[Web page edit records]

——————————

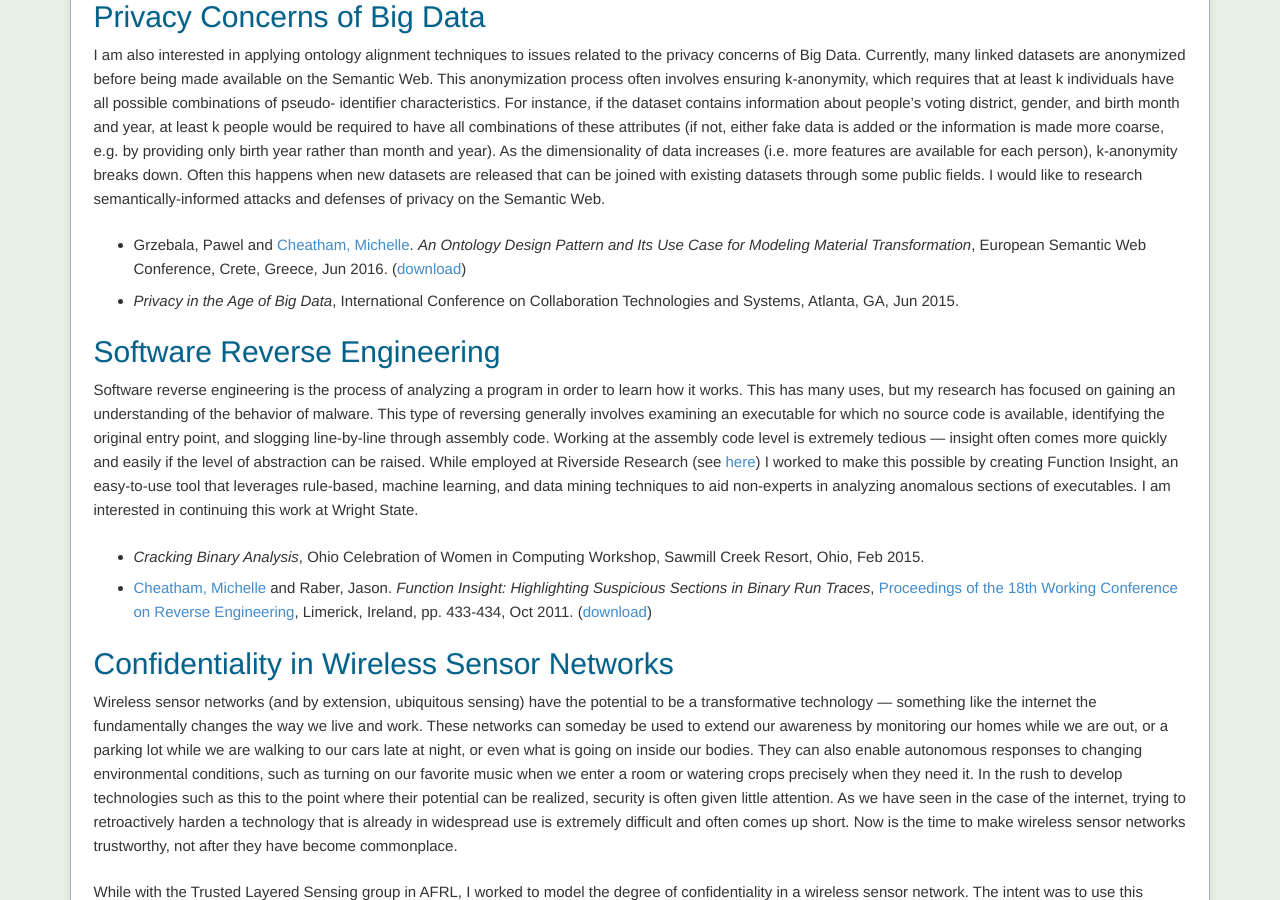
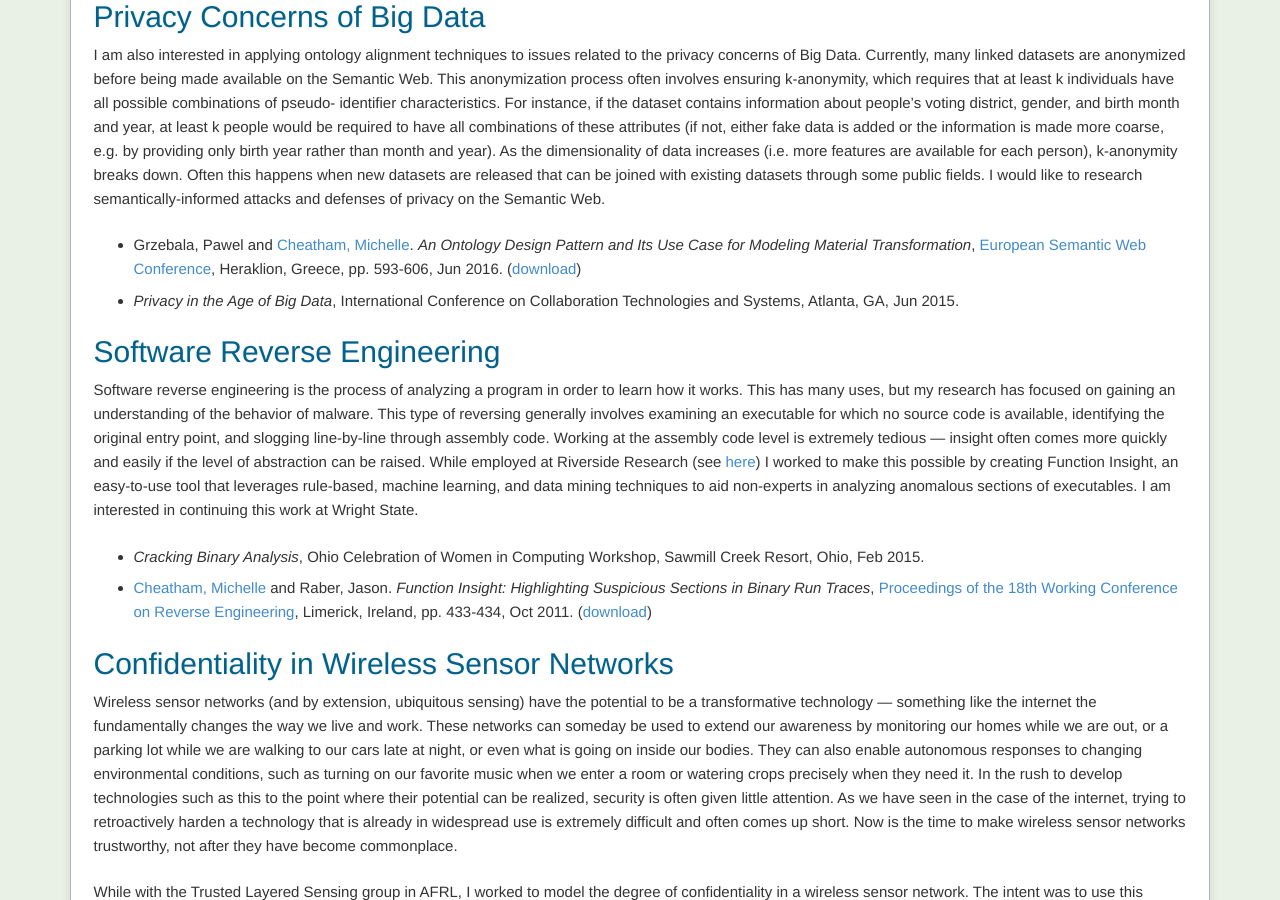
Before and after one commit to mcheatham/mcheatham.github.io, a Jekyll site: the page built from research.md, in a window 1280 px wide and 900 px high, scrolled down 1578 px. Built offline with Jekyll 4.4.1, drawn with Linux system fonts in a browser that asks for light colours.

```diff
--- a/_data/papers.yaml
+++ b/_data/papers.yaml
@@ -4,7 +4,9 @@
     - pgrzebala
     - mcheatham
   publication: European Semantic Web Conference
-  location: Crete, Greece
+  website: http://2016.eswc-conferences.org
+  location: Heraklion, Greece
+  pages: 593-606
   date: 2016-06-01
   download: private-record-linkage.pdf
   type: conference
--- a/research.md
+++ b/research.md
@@ -4,7 +4,7 @@ layout: main
 nav: 3
 ---
 <a id="alignment"></a>
-## Ontology Alignment
+<h2>Ontology Alignment</h2>
 
 The vision of the Semantic Web is that computers as well as humans will be able
 to leverage the information on the web. One important capability that would
@@ -38,7 +38,7 @@ approaches to achieve this goal.
 </ul>
 
 <a id="odp"></a>
-## Ontology Design Patterns
+<h2>Ontology Design Patterns</h2>
 
 There are some concepts that come up repeatedly across many different datasets
 on the Semantic Web. Examples include groups of entities describing the trajectory
@@ -60,7 +60,7 @@ sense of unstructured text available on the web.
 </ul>
 
 <a id="privacy"></a>
-## Privacy Concerns of Big Data
+<h2>Privacy Concerns of Big Data</h2>
 
 I am also interested in applying ontology alignment techniques to issues related
 to the privacy concerns of Big Data. Currently, many linked datasets are
@@ -82,7 +82,7 @@ of privacy on the Semantic Web.
 </ul>
 
 <a id="reversing"></a>
-## Software Reverse Engineering
+<h2>Software Reverse Engineering</h2>
 
 Software reverse engineering is the process of analyzing a program in order to
 learn how it works. This has many uses, but my research has focused on gaining
@@ -102,7 +102,7 @@ sections of executables. I am interested in continuing this work at Wright State
 </ul>
 
 <a id="wsn"></a>
-## Confidentiality in Wireless Sensor Networks
+<h2>Confidentiality in Wireless Sensor Networks</h2>
 
 Wireless sensor networks (and by extension, ubiquitous sensing) have the
 potential to be a transformative technology &mdash; something like the internet
@@ -132,7 +132,7 @@ memory, communications, computation, and energy requirements. This work led to
 the establishment of two SBIR topics (see <a href="work.html#afrl">here</a>).
 
 <a id="sna"></a>
-## Social Network Analysis
+<h2>Social Network Analysis</h2>
 
 A social network is a graph in which the nodes represent people and the edges
 represent some type of communication or collaboration between them. In this
@@ -163,7 +163,7 @@ Knowledge Company as part of the BUCKI SBIR Project, see
 </ul>
 
 <a id="aiwf"></a>
-## AI Planning in Workflow Management Systems
+<h2>AI Planning in Workflow Management Systems</h2>
 
 Collaborative environments allow geographically distributed groups to work
 together to generate new knowledge. This work focused on workflow management
@@ -186,7 +186,7 @@ collaborative environments.
 </ul>
 
 <a id="thesis"></a>
-## Genetic Algorithms for Text Classification
+<h2>Genetic Algorithms for Text Classification</h2>
 
 A Nearest Neighbor Classifier (NNC) approaches the problem of text
 classification by computing a similarity metric between feature vector
@@ -202,7 +202,7 @@ than sequential optimization.
 </ul>
 
 <a id="programming"></a>
-## Type-safe Programming Languages
+<h2>Type-safe Programming Languages</h2>
 
 I also did some joint research with Kevin Cleereman at the Air Force Research
 Laboratory and Krishnaprasad Thirunarayan at Wright State University on
```
Also changed, not shown: 2 other files.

——————————

* **Task directions**
Wherever the string "Software" appears in the data above, copy the line it sits in.

* **Answer for this exercise**
-## Software Reverse Engineering
+<h2>Software Reverse Engineering</h2>
 Software reverse engineering is the process of analyzing a program in order to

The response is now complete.